(About this task):
Return the data that follows exactly. Include every line.

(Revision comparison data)
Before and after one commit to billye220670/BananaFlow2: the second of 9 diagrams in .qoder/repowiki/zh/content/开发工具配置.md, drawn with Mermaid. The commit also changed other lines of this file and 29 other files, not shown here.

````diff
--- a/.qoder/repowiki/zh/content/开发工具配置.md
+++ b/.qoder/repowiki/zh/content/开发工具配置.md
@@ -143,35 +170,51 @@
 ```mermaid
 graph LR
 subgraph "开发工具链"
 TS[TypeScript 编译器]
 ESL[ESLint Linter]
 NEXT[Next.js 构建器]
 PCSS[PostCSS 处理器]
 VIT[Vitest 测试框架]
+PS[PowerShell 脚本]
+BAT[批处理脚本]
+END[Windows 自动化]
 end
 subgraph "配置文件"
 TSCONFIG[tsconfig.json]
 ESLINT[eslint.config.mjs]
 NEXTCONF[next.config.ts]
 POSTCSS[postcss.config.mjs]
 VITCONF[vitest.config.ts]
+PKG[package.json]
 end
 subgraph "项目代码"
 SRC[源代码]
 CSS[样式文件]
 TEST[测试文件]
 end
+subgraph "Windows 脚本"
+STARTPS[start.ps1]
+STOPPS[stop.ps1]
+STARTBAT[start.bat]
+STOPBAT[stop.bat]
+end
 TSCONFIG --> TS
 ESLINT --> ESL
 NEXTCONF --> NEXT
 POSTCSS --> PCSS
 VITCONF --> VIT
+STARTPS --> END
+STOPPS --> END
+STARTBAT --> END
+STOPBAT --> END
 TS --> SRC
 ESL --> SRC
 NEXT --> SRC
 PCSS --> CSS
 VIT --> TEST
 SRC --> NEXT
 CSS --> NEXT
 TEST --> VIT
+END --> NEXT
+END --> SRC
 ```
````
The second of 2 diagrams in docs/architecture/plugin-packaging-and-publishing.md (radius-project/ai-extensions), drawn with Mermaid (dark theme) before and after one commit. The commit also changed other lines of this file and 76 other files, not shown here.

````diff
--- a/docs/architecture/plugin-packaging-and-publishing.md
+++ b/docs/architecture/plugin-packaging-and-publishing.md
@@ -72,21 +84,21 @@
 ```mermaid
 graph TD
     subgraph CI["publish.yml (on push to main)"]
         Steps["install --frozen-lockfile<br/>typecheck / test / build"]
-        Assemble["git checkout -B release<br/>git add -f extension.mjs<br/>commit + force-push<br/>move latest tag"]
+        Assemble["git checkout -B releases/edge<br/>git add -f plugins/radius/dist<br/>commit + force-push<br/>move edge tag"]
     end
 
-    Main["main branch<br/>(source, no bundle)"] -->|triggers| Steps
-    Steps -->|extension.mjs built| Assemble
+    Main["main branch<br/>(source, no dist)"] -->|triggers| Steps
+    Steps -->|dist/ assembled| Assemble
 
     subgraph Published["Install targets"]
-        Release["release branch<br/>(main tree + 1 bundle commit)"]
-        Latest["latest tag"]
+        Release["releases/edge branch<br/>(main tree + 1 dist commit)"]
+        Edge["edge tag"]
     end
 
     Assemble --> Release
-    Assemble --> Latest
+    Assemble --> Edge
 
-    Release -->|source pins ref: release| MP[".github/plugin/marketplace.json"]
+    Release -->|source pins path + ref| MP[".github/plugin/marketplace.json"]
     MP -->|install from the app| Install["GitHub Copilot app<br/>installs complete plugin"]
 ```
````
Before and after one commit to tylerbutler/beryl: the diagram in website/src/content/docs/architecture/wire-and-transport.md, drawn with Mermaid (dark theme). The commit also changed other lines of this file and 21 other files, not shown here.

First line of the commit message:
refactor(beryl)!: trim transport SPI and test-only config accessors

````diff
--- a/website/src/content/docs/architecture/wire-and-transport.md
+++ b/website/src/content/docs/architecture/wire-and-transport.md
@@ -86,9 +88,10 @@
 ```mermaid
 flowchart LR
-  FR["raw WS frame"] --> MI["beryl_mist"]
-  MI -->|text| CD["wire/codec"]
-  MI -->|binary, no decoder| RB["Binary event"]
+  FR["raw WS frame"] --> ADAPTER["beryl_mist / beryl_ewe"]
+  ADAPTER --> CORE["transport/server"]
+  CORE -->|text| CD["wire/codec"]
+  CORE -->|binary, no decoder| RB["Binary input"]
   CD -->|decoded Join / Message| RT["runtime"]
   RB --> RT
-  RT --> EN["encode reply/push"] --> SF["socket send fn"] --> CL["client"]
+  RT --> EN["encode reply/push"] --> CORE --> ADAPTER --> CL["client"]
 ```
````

(Exercise output):
Before and after one commit to billye220670/BananaFlow2: the second of 9 diagrams in .qoder/repowiki/zh/content/开发工具配置.md, drawn with Mermaid. The commit also changed other lines of this file and 29 other files, not shown here.

````diff
--- a/.qoder/repowiki/zh/content/开发工具配置.md
+++ b/.qoder/repowiki/zh/content/开发工具配置.md
@@ -143,35 +170,51 @@
 ```mermaid
 graph LR
 subgraph "开发工具链"
 TS[TypeScript 编译器]
 ESL[ESLint Linter]
 NEXT[Next.js 构建器]
 PCSS[PostCSS 处理器]
 VIT[Vitest 测试框架]
+PS[PowerShell 脚本]
+BAT[批处理脚本]
+END[Windows 自动化]
 end
 subgraph "配置文件"
 TSCONFIG[tsconfig.json]
 ESLINT[eslint.config.mjs]
 NEXTCONF[next.config.ts]
 POSTCSS[postcss.config.mjs]
 VITCONF[vitest.config.ts]
+PKG[package.json]
 end
 subgraph "项目代码"
 SRC[源代码]
 CSS[样式文件]
 TEST[测试文件]
 end
+subgraph "Windows 脚本"
+STARTPS[start.ps1]
+STOPPS[stop.ps1]
+STARTBAT[start.bat]
+STOPBAT[stop.bat]
+end
 TSCONFIG --> TS
 ESLINT --> ESL
 NEXTCONF --> NEXT
 POSTCSS --> PCSS
 VITCONF --> VIT
+STARTPS --> END
+STOPPS --> END
+STARTBAT --> END
+STOPBAT --> END
 TS --> SRC
 ESL --> SRC
 NEXT --> SRC
 PCSS --> CSS
 VIT --> TEST
 SRC --> NEXT
 CSS --> NEXT
 TEST --> VIT
+END --> NEXT
+END --> SRC
 ```
````
The second of 2 diagrams in docs/architecture/plugin-packaging-and-publishing.md (radius-project/ai-extensions), drawn with Mermaid (dark theme) before and after one commit. The commit also changed other lines of this file and 76 other files, not shown here.

````diff
--- a/docs/architecture/plugin-packaging-and-publishing.md
+++ b/docs/architecture/plugin-packaging-and-publishing.md
@@ -72,21 +84,21 @@
 ```mermaid
 graph TD
     subgraph CI["publish.yml (on push to main)"]
         Steps["install --frozen-lockfile<br/>typecheck / test / build"]
-        Assemble["git checkout -B release<br/>git add -f extension.mjs<br/>commit + force-push<br/>move latest tag"]
+        Assemble["git checkout -B releases/edge<br/>git add -f plugins/radius/dist<br/>commit + force-push<br/>move edge tag"]
     end
 
-    Main["main branch<br/>(source, no bundle)"] -->|triggers| Steps
-    Steps -->|extension.mjs built| Assemble
+    Main["main branch<br/>(source, no dist)"] -->|triggers| Steps
+    Steps -->|dist/ assembled| Assemble
 
     subgraph Published["Install targets"]
-        Release["release branch<br/>(main tree + 1 bundle commit)"]
-        Latest["latest tag"]
+        Release["releases/edge branch<br/>(main tree + 1 dist commit)"]
+        Edge["edge tag"]
     end
 
     Assemble --> Release
-    Assemble --> Latest
+    Assemble --> Edge
 
-    Release -->|source pins ref: release| MP[".github/plugin/marketplace.json"]
+    Release -->|source pins path + ref| MP[".github/plugin/marketplace.json"]
     MP -->|install from the app| Install["GitHub Copilot app<br/>installs complete plugin"]
 ```
````
Before and after one commit to tylerbutler/beryl: the diagram in website/src/content/docs/architecture/wire-and-transport.md, drawn with Mermaid (dark theme). The commit also changed other lines of this file and 21 other files, not shown here.

First line of the commit message:
refactor(beryl)!: trim transport SPI and test-only config accessors

````diff
--- a/website/src/content/docs/architecture/wire-and-transport.md
+++ b/website/src/content/docs/architecture/wire-and-transport.md
@@ -86,9 +88,10 @@
 ```mermaid
 flowchart LR
-  FR["raw WS frame"] --> MI["beryl_mist"]
-  MI -->|text| CD["wire/codec"]
-  MI -->|binary, no decoder| RB["Binary event"]
+  FR["raw WS frame"] --> ADAPTER["beryl_mist / beryl_ewe"]
+  ADAPTER --> CORE["transport/server"]
+  CORE -->|text| CD["wire/codec"]
+  CORE -->|binary, no decoder| RB["Binary input"]
   CD -->|decoded Join / Message| RT["runtime"]
   RB --> RT
-  RT --> EN["encode reply/push"] --> SF["socket send fn"] --> CL["client"]
+  RT --> EN["encode reply/push"] --> CORE --> ADAPTER --> CL["client"]
 ```
````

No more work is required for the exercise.